If I was investing this sum I would choose the following funds:
Pensions, I’d be more adventurous and split equally between:
Scottish Mortgage
Scottish Oriental
Witan
Finsbury Growth & Income

For the children’s ISA’s I’d be a little bit more cautious but I’d through in some private equity too and go for:
City of London
Foreign & Colonial
Aberdeen New Dawn
Pantheon International Participations (PIP)


#9

@RonaldS
I would check the tables that are regularly published in the press (as a telegraph reader you could try http://www.telegraph.co.uk/finance/personalfinance/investing/isas/10611058/Tables-cheapest-fund-supermarkets-for-Isa-investing.html or http://www.comparefundplatforms.com/ )

As others have mentioned you will probably be better off with a provider that charges a % rather than a fixed fee until the money grows. Hargreaves Lansdown is easy to use - however assuming you are looking at JISA & SIPP accounts I suspect you will need to get the relevant grandchild’s parent to open and operate the account. (For non-earners the SIPP total is £2880 per tax year - which is grossed up-to £3600 by tax relief). I assume this won’t be a problem otherwise you will need to look at a non tax efficient account. One slight disadvantage of trusts over funds will the costs to re-invest dividends, so you may need to let them build up until you have a sum worth the transaction cost. Some providers offer dividend re-investment at a lower cost (e.g. ATS charge £5).

For the pension I would consider going with a global growth trust like Scottish Mortgage (SMT) or Witan (WTAN), which has a multi-manager type approach. For UK exposure you could add in Finsbury Growth & Income (FGT). Over time you could diversify into additional trusts but be aware of the transaction costs. Nothing wrong with @pauls choices.

For the ISA you will have slightly more money to play with, so I would consider more sector specific trusts
UK
Finsbury Growth & Income (FGT)
Blackrock Smaller Companies (BRSC)
JP Morgan Mid Cap (JMF)
Europe
Jupiter European (JEO)

As you rate a highish 7-8 on the risk spectrum you could throw in some
Private Equity
Pantheon (PIN)
or F&C Private Equity (FPEO)
Far East
Schroder Oriental income (SOI)
Emerging Markets
Utilico Emerging Markets (UEM)

In addition to reading the personal finance pages in your paper I would consider a subscription to a personal finance magazine - I find Money Observer has good coverage of trusts.


#10

You’ve had a lot of pretty good advice, especially with the recommended trusts @RonaldS I think figuring out which platform to is now your primary task.

I wouldn’t disagree with any of the fund recommendations.

Maybe a subscription to Money Observer would help too.

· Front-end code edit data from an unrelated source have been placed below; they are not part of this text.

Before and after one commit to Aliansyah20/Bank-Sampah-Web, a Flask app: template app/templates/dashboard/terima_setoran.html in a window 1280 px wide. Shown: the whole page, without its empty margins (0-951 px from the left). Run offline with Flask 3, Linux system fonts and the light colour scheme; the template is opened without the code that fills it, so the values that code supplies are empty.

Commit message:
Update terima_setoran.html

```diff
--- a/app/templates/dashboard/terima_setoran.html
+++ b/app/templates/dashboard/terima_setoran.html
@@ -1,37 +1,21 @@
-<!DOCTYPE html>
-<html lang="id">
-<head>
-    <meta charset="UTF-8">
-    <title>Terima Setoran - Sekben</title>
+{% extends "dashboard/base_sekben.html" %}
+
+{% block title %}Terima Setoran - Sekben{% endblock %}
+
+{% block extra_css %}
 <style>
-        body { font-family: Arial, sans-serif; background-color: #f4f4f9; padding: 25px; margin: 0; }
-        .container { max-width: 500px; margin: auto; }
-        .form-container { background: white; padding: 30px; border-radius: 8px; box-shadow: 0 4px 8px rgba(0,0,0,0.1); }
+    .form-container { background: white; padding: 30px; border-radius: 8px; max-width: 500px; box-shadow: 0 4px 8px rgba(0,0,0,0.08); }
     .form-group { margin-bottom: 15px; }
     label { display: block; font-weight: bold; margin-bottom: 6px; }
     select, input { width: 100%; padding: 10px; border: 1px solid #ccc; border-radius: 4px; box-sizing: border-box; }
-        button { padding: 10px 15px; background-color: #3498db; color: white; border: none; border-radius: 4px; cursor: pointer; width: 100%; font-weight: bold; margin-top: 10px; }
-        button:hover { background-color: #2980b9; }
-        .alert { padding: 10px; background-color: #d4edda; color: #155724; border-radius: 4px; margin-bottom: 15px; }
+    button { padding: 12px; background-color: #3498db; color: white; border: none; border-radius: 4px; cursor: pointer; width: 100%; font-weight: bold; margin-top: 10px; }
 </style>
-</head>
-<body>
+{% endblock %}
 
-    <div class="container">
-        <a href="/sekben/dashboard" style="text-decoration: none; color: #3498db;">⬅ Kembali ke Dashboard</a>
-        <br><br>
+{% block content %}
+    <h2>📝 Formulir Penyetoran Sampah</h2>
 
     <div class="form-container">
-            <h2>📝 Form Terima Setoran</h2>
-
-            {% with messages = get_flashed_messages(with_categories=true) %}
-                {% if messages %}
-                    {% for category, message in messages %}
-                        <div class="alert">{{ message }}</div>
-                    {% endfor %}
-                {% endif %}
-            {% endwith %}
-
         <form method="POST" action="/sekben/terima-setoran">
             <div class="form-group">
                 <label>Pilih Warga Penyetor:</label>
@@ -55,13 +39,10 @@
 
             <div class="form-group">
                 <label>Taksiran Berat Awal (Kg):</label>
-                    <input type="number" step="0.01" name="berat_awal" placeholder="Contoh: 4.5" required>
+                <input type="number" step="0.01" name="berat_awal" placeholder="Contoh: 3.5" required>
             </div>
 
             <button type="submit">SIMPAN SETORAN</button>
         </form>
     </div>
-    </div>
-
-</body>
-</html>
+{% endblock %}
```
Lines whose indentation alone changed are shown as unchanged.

I think it was on here I read a feature on investment magazines where Money Observer wa the most popular with readers but I can’t find the article. Maybe @scjim is aware of it. I definitely read it somewhere, if not here then maybe Motley fool.